  • In the school in which I teach kindergarten, we read The Gingerbread Man as part of our language arts curriculum.  We read many versions throughout the week, and at the end of the week we make gingerbread men.  We measure and count our stirs, which adds some math to the fun.  The last batch goes in the oven just before the kids go to recess.  Of course, while the kids are playing outside, someone foolishly opens the oven door and lets the gingerbread escape.  We then go on a gingerbread hunt through the school, following the flour trail to other classrooms, the office, the principal’s office, the nurse’s office, the music room, and the library.  My class’ gingerbread men were found in the music room, where they ran because they like to sing.  My colleague’s class’ gingerbread men stopped in the library, because they like to read.  During play time at the end of the day, my students were happily singing “Run, run, as fast as you can…” while they colored.

  • M,
    One of my fondest memories from kindergarten, really one of the only things I remember, is of a similar activity. I think our runaway gingerbread men were finally stopped in the principal’s office and locked in the safe. The only downside as far as I was concerned was that I didn’t actually like the taste of gingerbread.
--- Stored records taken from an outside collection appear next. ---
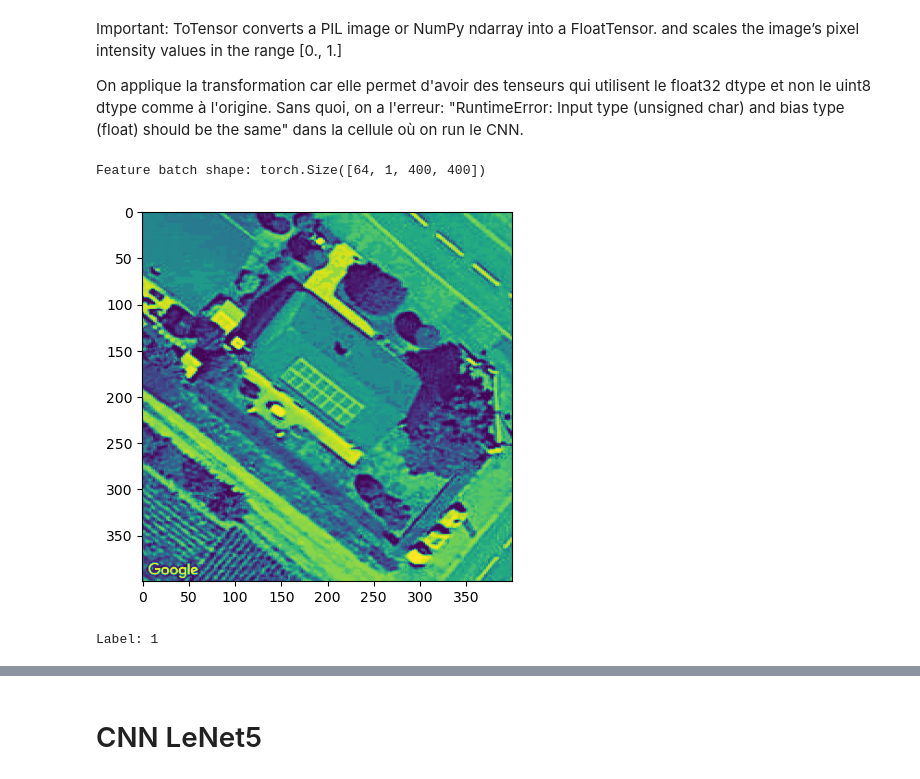
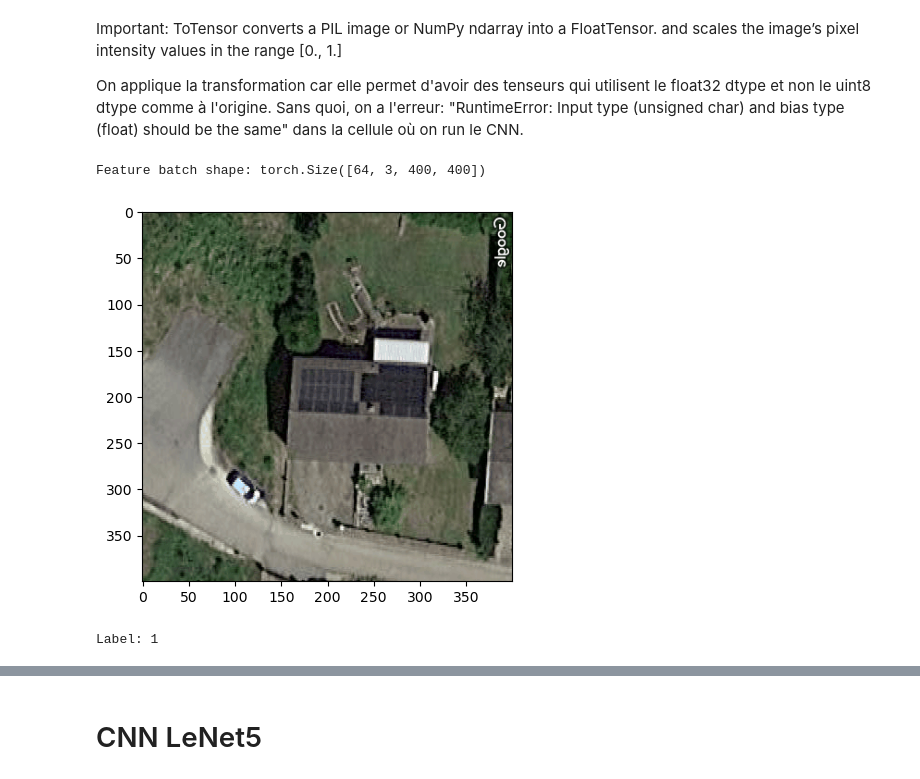
Before and after one commit to Basso42/DeepPVClassification, a Jupyter notebook: CNN_SolarPanels.ipynb, the cells around one changed output, grey strips where cells are left out. Cells and saved outputs as stored; diff of their text form; code cells hidden in the pictures.

```diff
--- a/CNN_SolarPanels.ipynb
+++ b/CNN_SolarPanels.ipynb
@@ -193,7 +193,7 @@ class CustomImageDataset(Dataset):
     def __getitem__(self, idx):
         img_path = os.path.join(self.img_dir, self.img_labels.iloc[idx, 0])
         #image = read_image(img_path)
-        image = Image.open(img_path) #Yanis
+        image = Image.open(img_path).convert('RGB') #Yanis
         label = self.img_labels.iloc[idx, 1]
         if self.transform:
             image = self.transform(image)
@@ -201,6 +201,7 @@ class CustomImageDataset(Dataset):
         if self.target_transform:
             label = self.target_transform(label)
         return image, label
+    ...
 # %% [markdown]
 Dans notre cas, on réimporte les données des panneaux solaires.
 # %%
@@ -229,15 +230,15 @@ On applique la transformation car elle permet d'avoir des tenseurs qui utilisent
 # %%
 # Display image and label.
 
 train_features, train_labels = next(iter(train_dataloader))
 print(f"Feature batch shape: {train_features.size()}")
 #print(f"Labels batch shape: {train_labels.size()}")
 img = train_features[0].squeeze()
 label = train_labels[0]
-plt.imshow(img)
+plt.imshow(img.T)
 plt.show()
 print(f"Label: {label}")
 # %% [output]
-Feature batch shape: torch.Size([64, 1, 400, 400])
+Feature batch shape: torch.Size([64, 3, 400, 400])
-[figure, old version]
+[figure, new version]
 Label: 1
```
Also changed, not shown: parts of 5 cells of this notebook.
We just have Bella stand guard while they bake and when I open the door—in case they run. No real way to pretend they’ve run.